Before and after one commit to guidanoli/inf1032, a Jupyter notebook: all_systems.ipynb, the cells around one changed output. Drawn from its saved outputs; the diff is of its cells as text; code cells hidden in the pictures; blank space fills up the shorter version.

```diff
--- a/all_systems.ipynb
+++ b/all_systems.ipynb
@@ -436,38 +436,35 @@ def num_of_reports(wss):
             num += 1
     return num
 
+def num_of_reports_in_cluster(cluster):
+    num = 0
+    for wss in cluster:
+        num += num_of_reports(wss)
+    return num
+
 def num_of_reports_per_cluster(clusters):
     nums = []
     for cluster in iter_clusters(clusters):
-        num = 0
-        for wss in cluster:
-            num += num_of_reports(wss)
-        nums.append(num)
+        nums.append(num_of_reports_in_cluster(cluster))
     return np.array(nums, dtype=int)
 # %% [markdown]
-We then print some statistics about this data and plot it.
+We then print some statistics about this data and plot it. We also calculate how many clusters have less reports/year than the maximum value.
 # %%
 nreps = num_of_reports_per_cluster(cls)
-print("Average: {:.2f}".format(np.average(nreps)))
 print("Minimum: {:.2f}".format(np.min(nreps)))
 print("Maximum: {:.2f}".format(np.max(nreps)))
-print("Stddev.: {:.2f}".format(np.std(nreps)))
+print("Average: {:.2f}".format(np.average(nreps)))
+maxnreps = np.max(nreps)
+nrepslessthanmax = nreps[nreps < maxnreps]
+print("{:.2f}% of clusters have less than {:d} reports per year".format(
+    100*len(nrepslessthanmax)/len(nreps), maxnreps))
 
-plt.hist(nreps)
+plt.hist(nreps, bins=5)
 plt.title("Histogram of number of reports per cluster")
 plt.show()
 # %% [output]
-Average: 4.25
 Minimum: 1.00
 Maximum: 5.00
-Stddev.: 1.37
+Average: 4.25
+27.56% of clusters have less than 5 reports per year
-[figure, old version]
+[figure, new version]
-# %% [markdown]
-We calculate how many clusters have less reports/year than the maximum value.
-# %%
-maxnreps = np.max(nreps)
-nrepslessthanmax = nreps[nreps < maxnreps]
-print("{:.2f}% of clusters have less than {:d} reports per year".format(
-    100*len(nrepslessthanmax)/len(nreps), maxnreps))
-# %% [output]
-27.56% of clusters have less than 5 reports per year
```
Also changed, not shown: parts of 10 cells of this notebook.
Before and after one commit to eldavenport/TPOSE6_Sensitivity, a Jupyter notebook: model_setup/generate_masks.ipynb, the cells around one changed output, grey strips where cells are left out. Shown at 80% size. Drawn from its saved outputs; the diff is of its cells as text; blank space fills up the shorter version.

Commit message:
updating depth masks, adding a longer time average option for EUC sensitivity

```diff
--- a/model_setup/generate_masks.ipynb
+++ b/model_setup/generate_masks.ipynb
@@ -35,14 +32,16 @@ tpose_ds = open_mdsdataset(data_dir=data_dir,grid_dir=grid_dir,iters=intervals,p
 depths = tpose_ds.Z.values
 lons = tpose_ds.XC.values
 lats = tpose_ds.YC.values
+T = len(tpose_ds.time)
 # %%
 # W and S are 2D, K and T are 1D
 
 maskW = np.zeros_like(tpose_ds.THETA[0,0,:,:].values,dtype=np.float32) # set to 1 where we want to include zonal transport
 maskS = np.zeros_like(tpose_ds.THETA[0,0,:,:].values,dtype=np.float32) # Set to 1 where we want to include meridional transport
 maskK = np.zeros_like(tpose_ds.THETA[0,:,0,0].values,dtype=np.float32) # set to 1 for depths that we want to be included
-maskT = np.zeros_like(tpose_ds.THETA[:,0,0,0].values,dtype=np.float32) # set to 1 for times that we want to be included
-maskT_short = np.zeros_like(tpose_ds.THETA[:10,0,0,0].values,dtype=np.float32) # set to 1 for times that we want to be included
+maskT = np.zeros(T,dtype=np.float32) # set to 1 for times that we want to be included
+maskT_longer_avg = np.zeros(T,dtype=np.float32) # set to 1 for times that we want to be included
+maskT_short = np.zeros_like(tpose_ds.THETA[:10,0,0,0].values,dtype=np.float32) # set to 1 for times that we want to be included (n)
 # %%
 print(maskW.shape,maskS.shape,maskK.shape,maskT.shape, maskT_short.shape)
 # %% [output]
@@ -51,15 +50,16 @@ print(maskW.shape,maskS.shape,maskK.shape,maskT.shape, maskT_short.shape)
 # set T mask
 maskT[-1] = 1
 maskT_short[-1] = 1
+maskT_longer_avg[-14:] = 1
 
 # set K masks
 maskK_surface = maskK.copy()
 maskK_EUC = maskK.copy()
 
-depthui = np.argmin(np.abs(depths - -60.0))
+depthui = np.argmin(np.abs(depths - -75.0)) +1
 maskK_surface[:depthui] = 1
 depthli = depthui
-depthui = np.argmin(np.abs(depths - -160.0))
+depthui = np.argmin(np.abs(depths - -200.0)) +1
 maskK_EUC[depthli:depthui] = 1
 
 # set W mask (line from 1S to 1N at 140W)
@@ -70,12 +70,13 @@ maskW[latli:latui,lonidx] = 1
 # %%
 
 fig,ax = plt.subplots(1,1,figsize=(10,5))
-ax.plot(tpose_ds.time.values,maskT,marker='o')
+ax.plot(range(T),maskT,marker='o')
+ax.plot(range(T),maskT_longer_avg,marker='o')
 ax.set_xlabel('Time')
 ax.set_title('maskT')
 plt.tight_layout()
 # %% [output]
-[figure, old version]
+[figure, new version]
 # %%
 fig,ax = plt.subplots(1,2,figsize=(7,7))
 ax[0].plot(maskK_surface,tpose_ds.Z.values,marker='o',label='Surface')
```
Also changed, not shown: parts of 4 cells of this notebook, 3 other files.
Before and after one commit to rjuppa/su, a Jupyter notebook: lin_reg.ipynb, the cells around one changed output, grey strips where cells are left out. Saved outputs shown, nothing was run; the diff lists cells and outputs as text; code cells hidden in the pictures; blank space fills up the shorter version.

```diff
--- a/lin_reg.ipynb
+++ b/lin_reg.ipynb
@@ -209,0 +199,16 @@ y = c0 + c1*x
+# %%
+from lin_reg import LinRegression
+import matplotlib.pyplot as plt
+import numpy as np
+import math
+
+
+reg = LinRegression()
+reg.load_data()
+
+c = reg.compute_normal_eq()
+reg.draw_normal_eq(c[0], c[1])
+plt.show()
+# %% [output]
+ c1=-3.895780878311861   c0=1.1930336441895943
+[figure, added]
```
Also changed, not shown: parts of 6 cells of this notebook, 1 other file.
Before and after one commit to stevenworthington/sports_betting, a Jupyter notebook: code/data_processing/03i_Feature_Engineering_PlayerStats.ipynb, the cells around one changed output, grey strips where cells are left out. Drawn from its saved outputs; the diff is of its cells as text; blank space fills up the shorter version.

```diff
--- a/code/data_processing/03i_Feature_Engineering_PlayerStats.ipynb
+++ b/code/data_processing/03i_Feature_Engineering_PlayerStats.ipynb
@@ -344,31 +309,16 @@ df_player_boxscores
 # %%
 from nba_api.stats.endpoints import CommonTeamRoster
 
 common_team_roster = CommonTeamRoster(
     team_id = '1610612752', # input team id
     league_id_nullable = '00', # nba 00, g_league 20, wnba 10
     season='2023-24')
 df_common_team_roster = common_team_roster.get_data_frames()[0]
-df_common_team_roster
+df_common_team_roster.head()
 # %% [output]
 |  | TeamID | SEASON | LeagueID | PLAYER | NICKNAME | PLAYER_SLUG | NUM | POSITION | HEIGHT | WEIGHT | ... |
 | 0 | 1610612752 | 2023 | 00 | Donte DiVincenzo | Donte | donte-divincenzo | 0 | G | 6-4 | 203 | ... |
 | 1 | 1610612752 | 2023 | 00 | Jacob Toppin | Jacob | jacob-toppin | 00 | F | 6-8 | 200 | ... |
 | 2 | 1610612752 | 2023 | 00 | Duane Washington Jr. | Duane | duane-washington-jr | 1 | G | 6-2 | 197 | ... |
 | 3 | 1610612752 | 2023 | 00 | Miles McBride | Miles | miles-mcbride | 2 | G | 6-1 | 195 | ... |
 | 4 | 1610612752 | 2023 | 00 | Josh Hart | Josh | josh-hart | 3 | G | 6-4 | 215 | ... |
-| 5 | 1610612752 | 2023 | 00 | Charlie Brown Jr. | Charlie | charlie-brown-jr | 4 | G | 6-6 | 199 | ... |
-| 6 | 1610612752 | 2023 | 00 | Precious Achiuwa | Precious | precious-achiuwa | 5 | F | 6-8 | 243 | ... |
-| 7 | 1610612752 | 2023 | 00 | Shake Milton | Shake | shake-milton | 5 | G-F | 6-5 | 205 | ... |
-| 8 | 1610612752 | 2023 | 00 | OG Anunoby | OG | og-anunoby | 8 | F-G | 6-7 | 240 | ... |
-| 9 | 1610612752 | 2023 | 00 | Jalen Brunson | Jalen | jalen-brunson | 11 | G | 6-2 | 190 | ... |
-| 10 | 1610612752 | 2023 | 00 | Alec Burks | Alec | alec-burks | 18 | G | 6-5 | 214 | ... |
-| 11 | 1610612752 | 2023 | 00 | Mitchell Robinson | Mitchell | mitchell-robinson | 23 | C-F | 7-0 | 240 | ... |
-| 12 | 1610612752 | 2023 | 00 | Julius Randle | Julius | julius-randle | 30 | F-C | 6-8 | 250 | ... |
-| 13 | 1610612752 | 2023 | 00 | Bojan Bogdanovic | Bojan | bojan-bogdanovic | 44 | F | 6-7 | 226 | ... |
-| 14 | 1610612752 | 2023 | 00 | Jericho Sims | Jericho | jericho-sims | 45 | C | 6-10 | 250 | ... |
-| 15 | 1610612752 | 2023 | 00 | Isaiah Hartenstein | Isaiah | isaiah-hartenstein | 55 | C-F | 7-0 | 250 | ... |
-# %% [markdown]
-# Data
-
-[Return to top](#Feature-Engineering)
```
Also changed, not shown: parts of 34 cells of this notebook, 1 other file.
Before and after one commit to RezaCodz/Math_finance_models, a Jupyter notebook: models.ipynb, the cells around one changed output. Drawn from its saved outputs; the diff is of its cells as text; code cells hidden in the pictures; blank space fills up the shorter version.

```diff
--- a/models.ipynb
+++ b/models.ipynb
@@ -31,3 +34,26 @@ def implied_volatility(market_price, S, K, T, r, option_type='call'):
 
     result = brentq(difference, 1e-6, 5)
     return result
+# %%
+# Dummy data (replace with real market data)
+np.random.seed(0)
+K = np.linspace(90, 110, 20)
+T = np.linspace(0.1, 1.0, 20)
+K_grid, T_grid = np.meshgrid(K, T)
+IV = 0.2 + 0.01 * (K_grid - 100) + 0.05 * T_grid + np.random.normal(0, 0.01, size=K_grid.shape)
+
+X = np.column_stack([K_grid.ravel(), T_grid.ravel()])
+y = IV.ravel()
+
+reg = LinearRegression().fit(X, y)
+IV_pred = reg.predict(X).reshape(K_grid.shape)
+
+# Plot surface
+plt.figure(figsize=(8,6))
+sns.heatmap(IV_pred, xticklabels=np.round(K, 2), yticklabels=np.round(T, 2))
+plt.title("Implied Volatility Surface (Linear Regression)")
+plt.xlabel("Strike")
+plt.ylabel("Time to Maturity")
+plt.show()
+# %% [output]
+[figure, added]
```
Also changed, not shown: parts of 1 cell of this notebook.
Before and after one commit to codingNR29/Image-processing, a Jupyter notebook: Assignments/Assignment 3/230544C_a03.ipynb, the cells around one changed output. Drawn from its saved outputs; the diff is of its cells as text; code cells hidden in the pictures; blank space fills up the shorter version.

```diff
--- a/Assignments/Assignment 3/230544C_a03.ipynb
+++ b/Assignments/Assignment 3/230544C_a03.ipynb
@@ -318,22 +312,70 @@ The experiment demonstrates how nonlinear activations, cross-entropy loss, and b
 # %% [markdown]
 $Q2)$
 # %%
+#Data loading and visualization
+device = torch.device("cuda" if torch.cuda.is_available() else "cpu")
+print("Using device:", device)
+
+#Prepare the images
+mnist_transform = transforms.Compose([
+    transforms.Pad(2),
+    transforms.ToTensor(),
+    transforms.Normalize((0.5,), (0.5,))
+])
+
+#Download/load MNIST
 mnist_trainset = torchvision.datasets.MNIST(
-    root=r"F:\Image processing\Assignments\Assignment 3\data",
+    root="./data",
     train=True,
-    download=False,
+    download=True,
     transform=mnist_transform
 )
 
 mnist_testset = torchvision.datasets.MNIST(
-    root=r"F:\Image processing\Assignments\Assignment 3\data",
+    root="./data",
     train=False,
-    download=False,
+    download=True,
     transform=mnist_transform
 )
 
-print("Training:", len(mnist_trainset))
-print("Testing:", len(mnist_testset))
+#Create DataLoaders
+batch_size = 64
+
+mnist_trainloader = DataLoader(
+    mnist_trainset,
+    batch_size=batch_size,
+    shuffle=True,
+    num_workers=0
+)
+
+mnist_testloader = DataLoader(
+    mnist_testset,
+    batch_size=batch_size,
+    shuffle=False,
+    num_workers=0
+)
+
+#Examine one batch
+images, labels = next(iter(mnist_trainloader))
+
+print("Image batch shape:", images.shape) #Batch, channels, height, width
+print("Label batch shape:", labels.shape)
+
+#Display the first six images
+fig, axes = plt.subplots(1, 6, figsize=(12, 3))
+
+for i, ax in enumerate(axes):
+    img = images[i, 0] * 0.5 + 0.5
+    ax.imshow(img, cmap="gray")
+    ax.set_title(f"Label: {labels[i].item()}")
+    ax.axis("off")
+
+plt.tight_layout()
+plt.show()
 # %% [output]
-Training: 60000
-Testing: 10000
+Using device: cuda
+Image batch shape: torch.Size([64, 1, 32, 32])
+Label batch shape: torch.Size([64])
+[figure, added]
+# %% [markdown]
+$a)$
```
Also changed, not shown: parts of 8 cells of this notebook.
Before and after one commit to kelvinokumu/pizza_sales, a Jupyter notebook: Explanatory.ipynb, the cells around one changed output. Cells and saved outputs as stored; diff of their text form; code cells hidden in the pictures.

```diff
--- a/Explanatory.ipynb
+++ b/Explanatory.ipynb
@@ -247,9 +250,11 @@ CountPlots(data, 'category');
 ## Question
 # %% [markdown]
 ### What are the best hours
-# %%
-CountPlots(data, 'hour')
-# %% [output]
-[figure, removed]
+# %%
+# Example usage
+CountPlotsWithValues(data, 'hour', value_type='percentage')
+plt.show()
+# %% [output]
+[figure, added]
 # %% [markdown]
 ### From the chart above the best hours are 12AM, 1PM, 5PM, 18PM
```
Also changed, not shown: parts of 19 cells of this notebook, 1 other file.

● ● ● ● ● ● ●

**Try it:** Using the records above, filter out every line that lacks the string "THETA" and copy the rest.

**Answer to the problem:**
 maskW = np.zeros_like(tpose_ds.THETA[0,0,:,:].values,dtype=np.float32) # set to 1 where we want to include zonal transport
 maskS = np.zeros_like(tpose_ds.THETA[0,0,:,:].values,dtype=np.float32) # Set to 1 where we want to include meridional transport
 maskK = np.zeros_like(tpose_ds.THETA[0,:,0,0].values,dtype=np.float32) # set to 1 for depths that we want to be included
-maskT = np.zeros_like(tpose_ds.THETA[:,0,0,0].values,dtype=np.float32) # set to 1 for times that we want to be included
-maskT_short = np.zeros_like(tpose_ds.THETA[:10,0,0,0].values,dtype=np.float32) # set to 1 for times that we want to be included
+maskT_short = np.zeros_like(tpose_ds.THETA[:10,0,0,0].values,dtype=np.float32) # set to 1 for times that we want to be included (n)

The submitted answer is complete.